━━━━━ DATA SHOWN

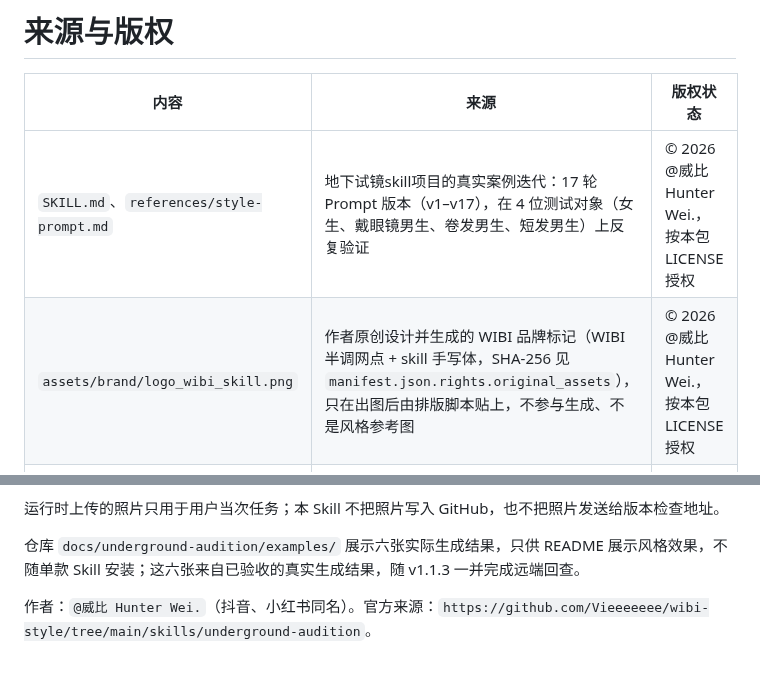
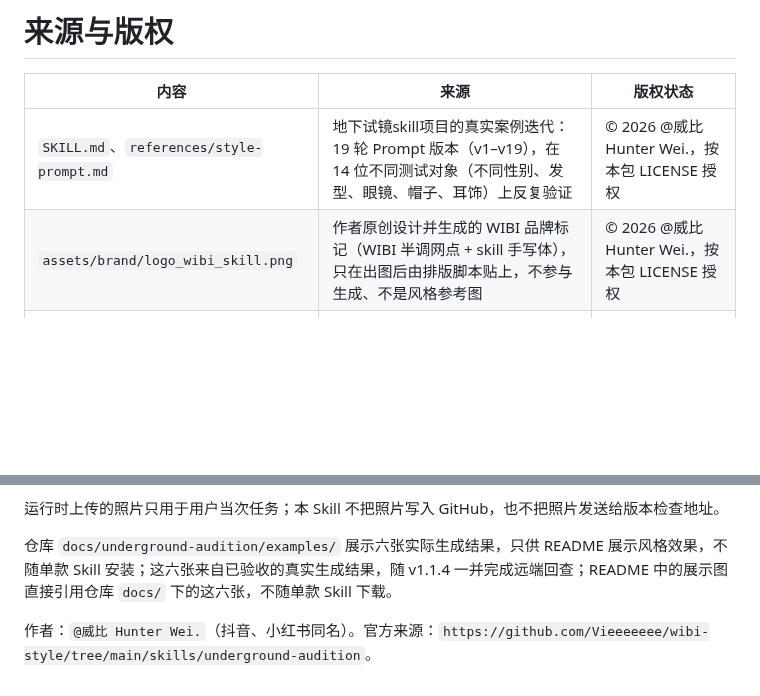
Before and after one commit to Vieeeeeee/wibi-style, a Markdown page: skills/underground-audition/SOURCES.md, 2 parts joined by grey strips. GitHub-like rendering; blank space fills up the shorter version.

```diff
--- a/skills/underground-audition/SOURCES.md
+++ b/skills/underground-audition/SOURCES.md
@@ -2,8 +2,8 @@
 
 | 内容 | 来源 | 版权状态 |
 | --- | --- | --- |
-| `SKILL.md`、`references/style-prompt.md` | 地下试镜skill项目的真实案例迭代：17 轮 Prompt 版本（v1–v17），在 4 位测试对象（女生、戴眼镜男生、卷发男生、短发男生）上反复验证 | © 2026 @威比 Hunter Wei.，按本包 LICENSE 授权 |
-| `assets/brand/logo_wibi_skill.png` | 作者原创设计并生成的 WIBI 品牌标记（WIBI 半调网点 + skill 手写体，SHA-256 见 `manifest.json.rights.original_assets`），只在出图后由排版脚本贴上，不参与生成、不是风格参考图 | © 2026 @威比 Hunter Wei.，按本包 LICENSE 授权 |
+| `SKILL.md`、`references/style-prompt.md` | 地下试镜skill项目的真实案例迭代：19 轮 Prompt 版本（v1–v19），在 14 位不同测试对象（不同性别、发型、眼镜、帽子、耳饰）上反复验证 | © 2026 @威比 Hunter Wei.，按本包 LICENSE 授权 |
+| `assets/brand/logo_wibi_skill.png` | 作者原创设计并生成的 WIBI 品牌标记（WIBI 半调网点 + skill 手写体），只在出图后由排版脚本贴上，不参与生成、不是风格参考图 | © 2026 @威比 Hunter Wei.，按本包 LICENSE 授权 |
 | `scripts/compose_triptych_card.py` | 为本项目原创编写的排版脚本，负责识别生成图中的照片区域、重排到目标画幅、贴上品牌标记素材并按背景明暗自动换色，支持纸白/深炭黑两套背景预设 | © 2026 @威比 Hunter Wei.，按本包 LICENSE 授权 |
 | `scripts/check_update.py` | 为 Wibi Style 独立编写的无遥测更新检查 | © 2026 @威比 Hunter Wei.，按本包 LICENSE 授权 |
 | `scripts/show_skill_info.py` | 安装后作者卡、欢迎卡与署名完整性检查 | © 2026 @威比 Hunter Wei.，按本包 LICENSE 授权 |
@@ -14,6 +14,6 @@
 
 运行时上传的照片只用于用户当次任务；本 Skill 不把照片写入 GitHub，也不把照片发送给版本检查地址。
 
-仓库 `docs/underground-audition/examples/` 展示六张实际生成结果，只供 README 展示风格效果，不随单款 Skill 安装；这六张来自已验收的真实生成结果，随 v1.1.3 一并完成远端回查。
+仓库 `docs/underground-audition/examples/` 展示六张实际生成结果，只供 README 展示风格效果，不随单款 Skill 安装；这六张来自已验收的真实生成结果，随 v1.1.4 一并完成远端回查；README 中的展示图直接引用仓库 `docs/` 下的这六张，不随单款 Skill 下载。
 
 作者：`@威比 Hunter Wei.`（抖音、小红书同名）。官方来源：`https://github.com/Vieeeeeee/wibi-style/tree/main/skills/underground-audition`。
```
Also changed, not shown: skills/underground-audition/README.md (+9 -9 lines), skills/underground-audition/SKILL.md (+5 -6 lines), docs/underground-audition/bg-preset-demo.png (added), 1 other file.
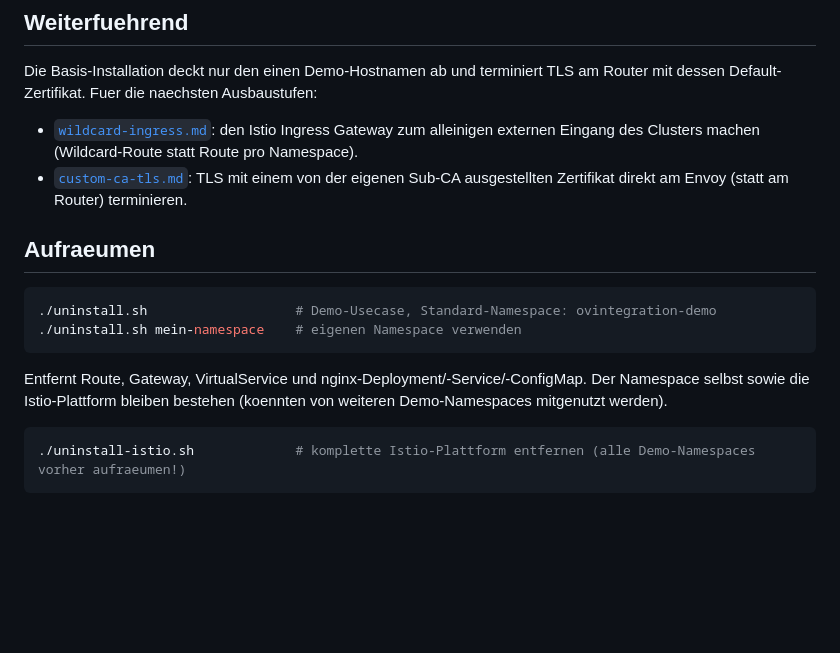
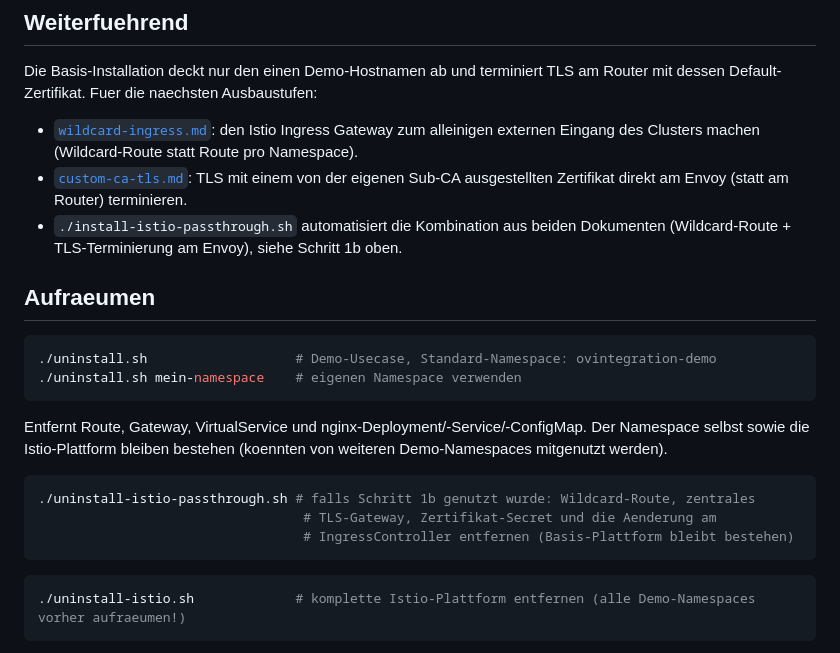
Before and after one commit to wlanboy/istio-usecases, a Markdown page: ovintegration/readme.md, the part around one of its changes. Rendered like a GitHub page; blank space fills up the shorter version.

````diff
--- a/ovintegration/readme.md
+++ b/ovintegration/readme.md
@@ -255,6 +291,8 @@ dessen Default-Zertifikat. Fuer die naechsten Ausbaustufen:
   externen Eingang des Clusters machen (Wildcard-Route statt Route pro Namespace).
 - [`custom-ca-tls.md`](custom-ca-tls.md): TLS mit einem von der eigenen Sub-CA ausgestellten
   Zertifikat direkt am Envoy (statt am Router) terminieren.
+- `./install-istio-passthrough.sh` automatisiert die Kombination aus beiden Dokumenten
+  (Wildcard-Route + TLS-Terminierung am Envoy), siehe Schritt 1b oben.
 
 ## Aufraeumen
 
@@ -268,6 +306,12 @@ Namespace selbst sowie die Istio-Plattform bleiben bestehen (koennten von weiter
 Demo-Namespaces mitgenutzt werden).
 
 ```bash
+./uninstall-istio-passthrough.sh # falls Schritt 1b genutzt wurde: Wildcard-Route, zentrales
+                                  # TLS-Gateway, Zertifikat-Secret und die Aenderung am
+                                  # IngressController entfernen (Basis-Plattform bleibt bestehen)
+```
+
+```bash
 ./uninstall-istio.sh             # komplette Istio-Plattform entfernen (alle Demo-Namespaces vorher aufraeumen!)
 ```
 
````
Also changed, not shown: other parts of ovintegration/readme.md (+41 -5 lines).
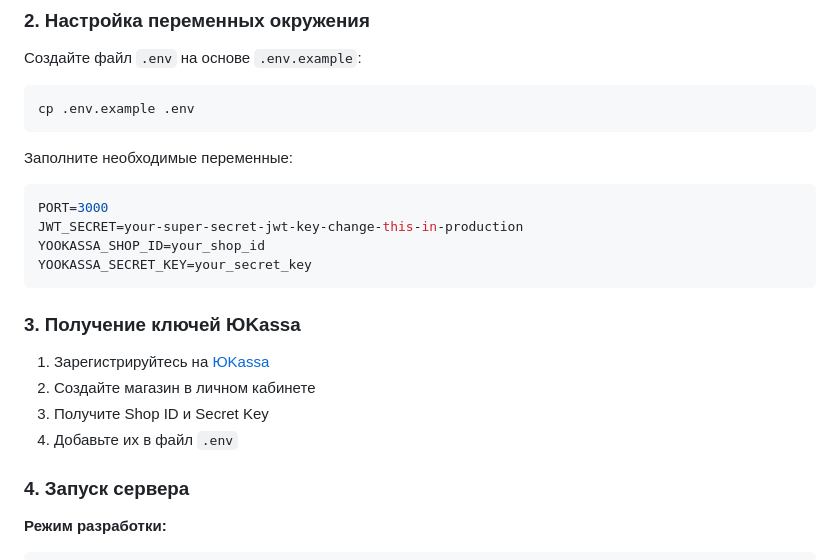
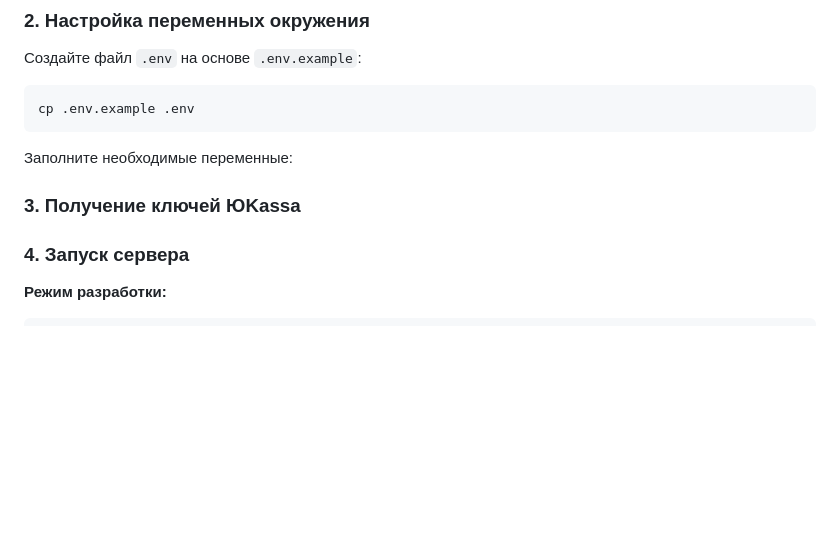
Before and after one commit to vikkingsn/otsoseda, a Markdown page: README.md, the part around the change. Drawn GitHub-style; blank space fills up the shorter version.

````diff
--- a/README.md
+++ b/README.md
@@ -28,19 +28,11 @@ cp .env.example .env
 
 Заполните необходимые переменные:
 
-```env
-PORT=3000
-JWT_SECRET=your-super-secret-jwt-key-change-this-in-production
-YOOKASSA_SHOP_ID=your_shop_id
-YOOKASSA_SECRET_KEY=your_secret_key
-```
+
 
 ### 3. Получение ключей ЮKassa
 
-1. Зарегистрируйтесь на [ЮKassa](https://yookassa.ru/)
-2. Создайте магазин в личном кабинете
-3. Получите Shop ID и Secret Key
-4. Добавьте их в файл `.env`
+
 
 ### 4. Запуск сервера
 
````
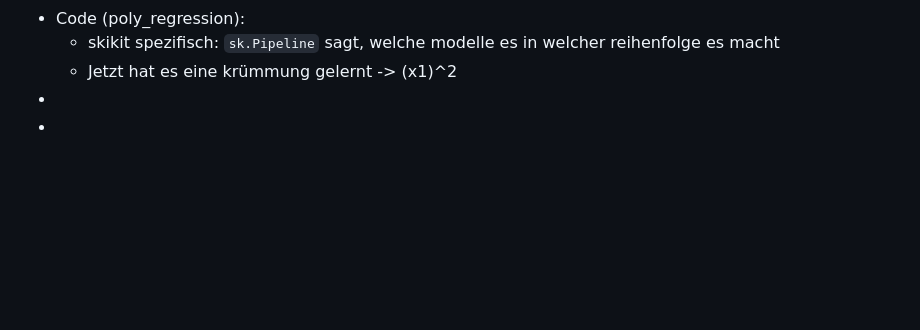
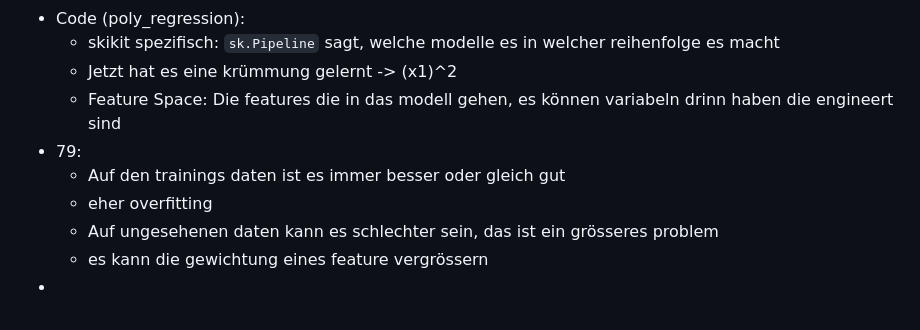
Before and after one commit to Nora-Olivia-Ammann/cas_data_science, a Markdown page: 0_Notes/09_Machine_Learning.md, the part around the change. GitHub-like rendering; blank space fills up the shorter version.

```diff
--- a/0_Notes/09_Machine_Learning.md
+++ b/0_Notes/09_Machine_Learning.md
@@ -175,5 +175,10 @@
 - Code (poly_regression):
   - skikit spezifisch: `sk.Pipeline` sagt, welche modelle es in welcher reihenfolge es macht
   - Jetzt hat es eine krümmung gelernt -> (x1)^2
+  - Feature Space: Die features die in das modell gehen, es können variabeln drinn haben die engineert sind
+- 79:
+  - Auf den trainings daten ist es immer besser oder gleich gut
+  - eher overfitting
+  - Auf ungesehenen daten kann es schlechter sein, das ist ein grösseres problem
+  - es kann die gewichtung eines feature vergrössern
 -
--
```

━━━━━━━━━━

TASK PROMPT
Every line above should be repeated exactly; pictures stay out of the copy.

THE ANSWER
Before and after one commit to Vieeeeeee/wibi-style, a Markdown page: skills/underground-audition/SOURCES.md, 2 parts joined by grey strips. GitHub-like rendering; blank space fills up the shorter version.

```diff
--- a/skills/underground-audition/SOURCES.md
+++ b/skills/underground-audition/SOURCES.md
@@ -2,8 +2,8 @@
 
 | 内容 | 来源 | 版权状态 |
 | --- | --- | --- |
-| `SKILL.md`、`references/style-prompt.md` | 地下试镜skill项目的真实案例迭代：17 轮 Prompt 版本（v1–v17），在 4 位测试对象（女生、戴眼镜男生、卷发男生、短发男生）上反复验证 | © 2026 @威比 Hunter Wei.，按本包 LICENSE 授权 |
-| `assets/brand/logo_wibi_skill.png` | 作者原创设计并生成的 WIBI 品牌标记（WIBI 半调网点 + skill 手写体，SHA-256 见 `manifest.json.rights.original_assets`），只在出图后由排版脚本贴上，不参与生成、不是风格参考图 | © 2026 @威比 Hunter Wei.，按本包 LICENSE 授权 |
+| `SKILL.md`、`references/style-prompt.md` | 地下试镜skill项目的真实案例迭代：19 轮 Prompt 版本（v1–v19），在 14 位不同测试对象（不同性别、发型、眼镜、帽子、耳饰）上反复验证 | © 2026 @威比 Hunter Wei.，按本包 LICENSE 授权 |
+| `assets/brand/logo_wibi_skill.png` | 作者原创设计并生成的 WIBI 品牌标记（WIBI 半调网点 + skill 手写体），只在出图后由排版脚本贴上，不参与生成、不是风格参考图 | © 2026 @威比 Hunter Wei.，按本包 LICENSE 授权 |
 | `scripts/compose_triptych_card.py` | 为本项目原创编写的排版脚本，负责识别生成图中的照片区域、重排到目标画幅、贴上品牌标记素材并按背景明暗自动换色，支持纸白/深炭黑两套背景预设 | © 2026 @威比 Hunter Wei.，按本包 LICENSE 授权 |
 | `scripts/check_update.py` | 为 Wibi Style 独立编写的无遥测更新检查 | © 2026 @威比 Hunter Wei.，按本包 LICENSE 授权 |
 | `scripts/show_skill_info.py` | 安装后作者卡、欢迎卡与署名完整性检查 | © 2026 @威比 Hunter Wei.，按本包 LICENSE 授权 |
@@ -14,6 +14,6 @@
 
 运行时上传的照片只用于用户当次任务；本 Skill 不把照片写入 GitHub，也不把照片发送给版本检查地址。
 
-仓库 `docs/underground-audition/examples/` 展示六张实际生成结果，只供 README 展示风格效果，不随单款 Skill 安装；这六张来自已验收的真实生成结果，随 v1.1.3 一并完成远端回查。
+仓库 `docs/underground-audition/examples/` 展示六张实际生成结果，只供 README 展示风格效果，不随单款 Skill 安装；这六张来自已验收的真实生成结果，随 v1.1.4 一并完成远端回查；README 中的展示图直接引用仓库 `docs/` 下的这六张，不随单款 Skill 下载。
 
 作者：`@威比 Hunter Wei.`（抖音、小红书同名）。官方来源：`https://github.com/Vieeeeeee/wibi-style/tree/main/skills/underground-audition`。
```
Also changed, not shown: skills/underground-audition/README.md (+9 -9 lines), skills/underground-audition/SKILL.md (+5 -6 lines), docs/underground-audition/bg-preset-demo.png (added), 1 other file.
Before and after one commit to wlanboy/istio-usecases, a Markdown page: ovintegration/readme.md, the part around one of its changes. Rendered like a GitHub page; blank space fills up the shorter version.

````diff
--- a/ovintegration/readme.md
+++ b/ovintegration/readme.md
@@ -255,6 +291,8 @@ dessen Default-Zertifikat. Fuer die naechsten Ausbaustufen:
   externen Eingang des Clusters machen (Wildcard-Route statt Route pro Namespace).
 - [`custom-ca-tls.md`](custom-ca-tls.md): TLS mit einem von der eigenen Sub-CA ausgestellten
   Zertifikat direkt am Envoy (statt am Router) terminieren.
+- `./install-istio-passthrough.sh` automatisiert die Kombination aus beiden Dokumenten
+  (Wildcard-Route + TLS-Terminierung am Envoy), siehe Schritt 1b oben.
 
 ## Aufraeumen
 
@@ -268,6 +306,12 @@ Namespace selbst sowie die Istio-Plattform bleiben bestehen (koennten von weiter
 Demo-Namespaces mitgenutzt werden).
 
 ```bash
+./uninstall-istio-passthrough.sh # falls Schritt 1b genutzt wurde: Wildcard-Route, zentrales
+                                  # TLS-Gateway, Zertifikat-Secret und die Aenderung am
+                                  # IngressController entfernen (Basis-Plattform bleibt bestehen)
+```
+
+```bash
 ./uninstall-istio.sh             # komplette Istio-Plattform entfernen (alle Demo-Namespaces vorher aufraeumen!)
 ```
 
````
Also changed, not shown: other parts of ovintegration/readme.md (+41 -5 lines).
Before and after one commit to vikkingsn/otsoseda, a Markdown page: README.md, the part around the change. Drawn GitHub-style; blank space fills up the shorter version.

````diff
--- a/README.md
+++ b/README.md
@@ -28,19 +28,11 @@ cp .env.example .env
 
 Заполните необходимые переменные:
 
-```env
-PORT=3000
-JWT_SECRET=your-super-secret-jwt-key-change-this-in-production
-YOOKASSA_SHOP_ID=your_shop_id
-YOOKASSA_SECRET_KEY=your_secret_key
-```
+
 
 ### 3. Получение ключей ЮKassa
 
-1. Зарегистрируйтесь на [ЮKassa](https://yookassa.ru/)
-2. Создайте магазин в личном кабинете
-3. Получите Shop ID и Secret Key
-4. Добавьте их в файл `.env`
+
 
 ### 4. Запуск сервера
 
````
Before and after one commit to Nora-Olivia-Ammann/cas_data_science, a Markdown page: 0_Notes/09_Machine_Learning.md, the part around the change. GitHub-like rendering; blank space fills up the shorter version.

```diff
--- a/0_Notes/09_Machine_Learning.md
+++ b/0_Notes/09_Machine_Learning.md
@@ -175,5 +175,10 @@
 - Code (poly_regression):
   - skikit spezifisch: `sk.Pipeline` sagt, welche modelle es in welcher reihenfolge es macht
   - Jetzt hat es eine krümmung gelernt -> (x1)^2
+  - Feature Space: Die features die in das modell gehen, es können variabeln drinn haben die engineert sind
+- 79:
+  - Auf den trainings daten ist es immer besser oder gleich gut
+  - eher overfitting
+  - Auf ungesehenen daten kann es schlechter sein, das ist ein grösseres problem
+  - es kann die gewichtung eines feature vergrössern
 -
--
```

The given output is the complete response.